In an attempt to better understand why road rage exists, Dr. Reidbord looked our perception. Perception, another important topic with have discussed in class, essentially describes our mental interpretation and representation of the stimuli we perceive. What Dr. Reidbord found is that the cause of road rage is almost never the actual offensive that the victim experiences. In other words, road rage is rarely the result of being cut off, slow drivers, or almost crashing. Instead, it is the interpretation of our perception of the offensive that causes road rage. To exemplify this, when you get passed on I-95 and the driver almost hits your car as he passes, you immediately view that driver as having no respect for you. One assumes that the other driver just views his or her own time as being more valuable and that they do not care about anyone else’s wellbeing. It turns out this mindset is very commonly the cause of road rage.

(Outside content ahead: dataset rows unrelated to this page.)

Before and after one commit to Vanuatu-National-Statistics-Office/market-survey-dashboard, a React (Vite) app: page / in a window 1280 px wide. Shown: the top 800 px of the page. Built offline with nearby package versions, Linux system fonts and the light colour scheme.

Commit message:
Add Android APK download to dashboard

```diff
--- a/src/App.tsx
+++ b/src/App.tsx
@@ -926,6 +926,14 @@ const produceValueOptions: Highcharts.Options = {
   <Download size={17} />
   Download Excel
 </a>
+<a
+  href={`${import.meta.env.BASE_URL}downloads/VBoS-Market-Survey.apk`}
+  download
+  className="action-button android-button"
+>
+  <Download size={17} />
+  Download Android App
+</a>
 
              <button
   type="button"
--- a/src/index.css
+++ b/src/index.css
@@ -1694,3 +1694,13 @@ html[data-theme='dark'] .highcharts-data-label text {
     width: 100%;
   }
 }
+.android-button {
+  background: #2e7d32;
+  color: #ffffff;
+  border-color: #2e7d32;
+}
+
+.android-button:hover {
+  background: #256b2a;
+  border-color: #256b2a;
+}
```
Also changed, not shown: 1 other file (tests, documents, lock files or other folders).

One factor that furthers our road rage is that there is no easy way to communicate with the aggressive driver. There is no easy way to tell whether the driver that just cut us off did so because they are a terrible human being or because they are trying to rush to the hospital. Since we tent to paint the actions of other drivers as being intentional and malicious, it’s rather easy to see how most road rage is a self-product of our own mind. This knowledge of our tendency to assume the worst of other drivers can help us control our road rage. It is research like that of Dr. Reidbord and many others that are actually influencing how driver’s education courses are being taught.
A couple summers ago, I had to take a driver’s improvement course for a speeding ticket I received. One of the things I vividly remember the instructor discussing in the course was the different methods for reducing road rage. The first tip was to change how we perceive the actions of others. This program urged drivers to shift from an accusatory mindset to one that gives other drivers the benefit of the doubt. This goes back to the idea of being able to find positive reasoning for the actions of other drivers.
I think the influence of perception is very interesting. Much like Dr. Reidbord states, further examining our perception can also help us understand why we get angry when someone brings more than 15 items into the 15 items or less lane at Walmart. Overall, I believe that by devoting more time to studying perception we can advance our understanding with regards to why human beings respond to the world around them in the way that they do.